SDSU football does not need to be patronized


Photo by Samantha Bonpensiero

Three Aztec players celebrate after a touchdown by sophomore safety Jeff Clay during Fan Fest.

by Mary York, Digital Sports Editor

If San Diego State football existed before the Chargers left San Diego for more opulent waters, it is not being advertised.

A Division I team for 49 years, home of Marshall Faulk and Don Coryell, with 16 conference championships since 1936 and seven consecutive bowl games under current head coach Rocky Long, SDSU football has a long and glorious history.

The Aztec’s first home was Balboa Stadium (1921-1935), back when they were known as the “Staters” and the college was located on Park Boulevard in University Heights. Seating capacity was only 15,000 and only later expanded to 34,000 when the Chargers expressed a need for a home stadium in 1961.
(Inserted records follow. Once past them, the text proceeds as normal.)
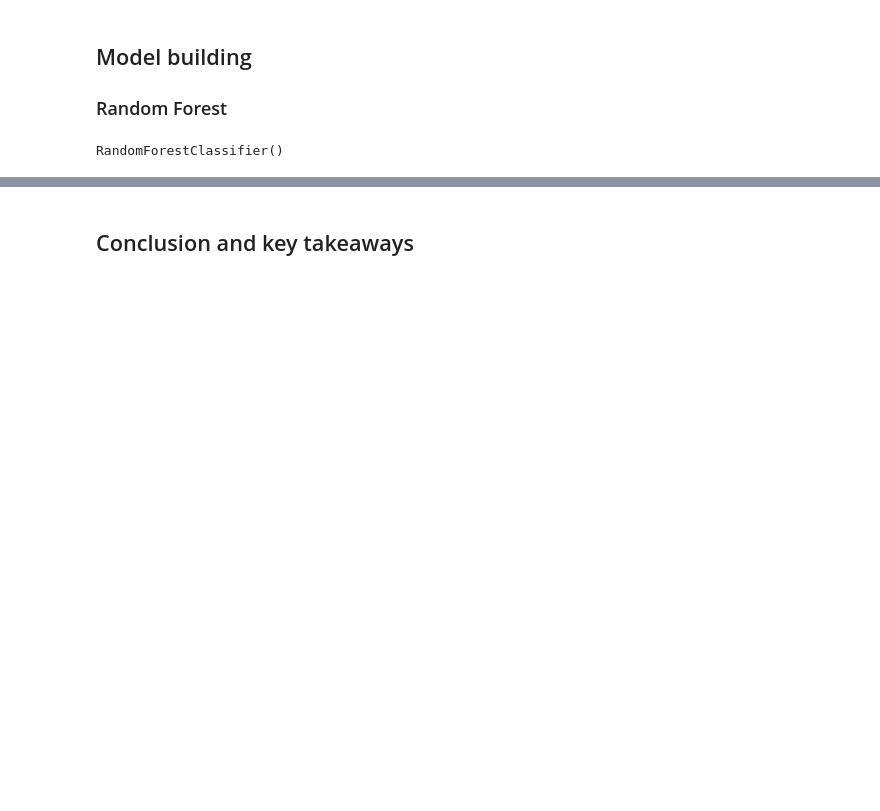
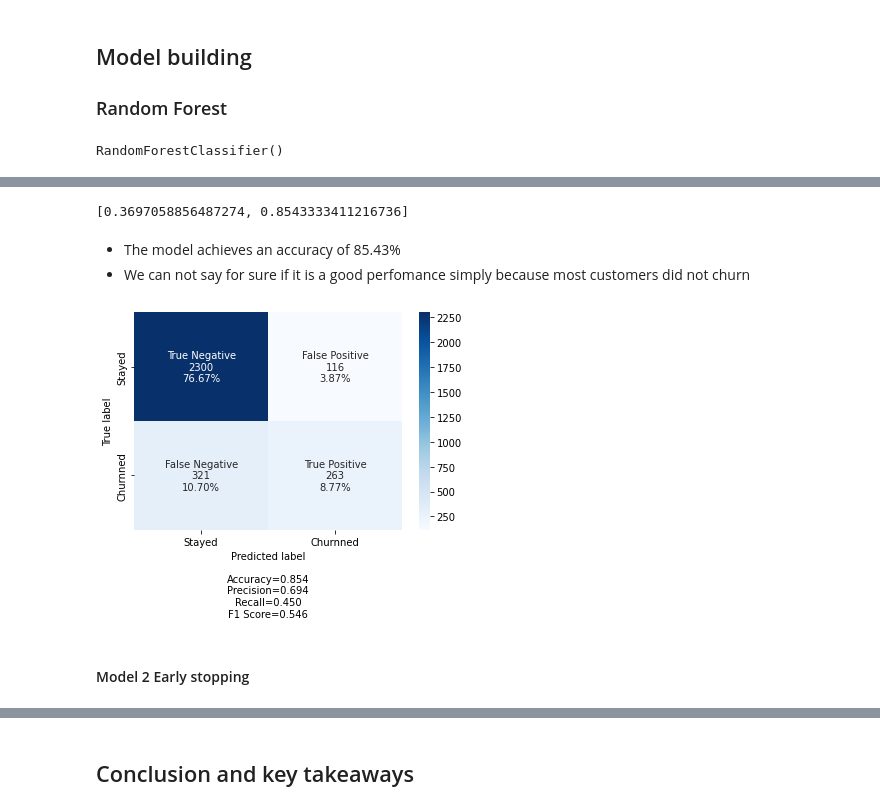
Before and after one commit to cfreeman22/BankChurnPrediction, a Jupyter notebook: BankChurn.ipynb, the cells around one changed output, grey strips where cells are left out. Saved outputs shown, nothing was run; the diff lists cells and outputs as text; code cells hidden in the pictures; blank space fills up the shorter version.

```diff
--- a/BankChurn.ipynb
+++ b/BankChurn.ipynb
@@ -597,0 +645,30 @@ ann.add(tf.keras.layers.Dense(units=1, activation='sigmoid'))
+# %%
+print(score)
+# %% [output]
+[0.3697058856487274, 0.8543333411216736]
+# %% [markdown]
+- The model achieves an accuracy of 85.43%
+- We can not say for sure if it is a good perfomance simply because most customers did not churn
+# %%
+## Confusion Matrix on unsee test set
+import seaborn as sn
+y_pred1 = model.predict(X_test)
+for i in range(len(y_test)):
+    if y_pred1[i]>0.5:
+        y_pred1[i]=1
+    else:
+        y_pred1[i]=0
+
+
+
+cm2=confusion_matrix(y_test, y_pred1)
+labels = ['True Negative','False Positive','False Negative','True Positive']
+categories = [ 'Stayed','Churnned']
+make_confusion_matrix(cm2,
+                      group_names=labels,
+                      categories=categories,
+                      cmap='Blues')
+# %% [output]
+[figure, added]
+# %% [markdown]
+####  Model 2 Early stopping
```
Also changed, not shown: parts of 38 cells of this notebook.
By then, SDSU had moved to its current location and built its own on-campus stadium (Aztec Bowl, 1935-1966), a 7,500-seat facility and the only state college stadium in California at the time. It later became Cox Arena — now Viejas Arena — home of SDSU’s men’s and women’s basketball. A piece of the original Aztec Bowl is still visible on the north side of the arena and was briefly listed on the National Register of Historic Places.

But since 1967, the Aztecs have called Qualcomm Stadium home. From its inception, The Q, originally San Diego Stadium and then Jack Murphy Stadium, Qualcomm was planned to be a home for the Aztecs.

Other sports franchises have come and gone, but every fall the Red and Black have flocked to the familiar stands and gazed out over a well-worn field to watch the Aztecs defend San Diego’s favorite university.

The Aztec mantel is generational. Parents and grandparents, watching their sons play beneath the bright lights of breezy San Diego Saturday nights, were themselves once students at SDSU.

The city’s true team has always been right here, playing second-fiddle to the big leaguers in the NFL, fighting for recognition, respect, and reputation – and doing a much better job.

With the Chargers’ graceless departure, the future of Qualcomm is in the throes of uncertainty and political upheaval, and there has been a resurgence of affection for Aztec football. The billboards are hard to miss.

Like the less-attractive friend left behind at the bar, last call has come and suddenly the Aztecs are getting a lot of attention.

And while it may be hard to turn down the fuss suddenly being made over a team too-long underappreciated, true Aztec fans have the right to turn up their nose at the excitement. It is not that it is not deserved, but it is blowing in on a fickle wind.

Will the money behind the hype still be there if Qualcomm ends up in the hands of FS Investors? Will the fans that have appeared in the wake of the Chargers breakup still be around when the storm has calmed?

Who can say?

But SDSU will still be playing its magnificent game and Aztec fans will come out to watch.

They have been here all along.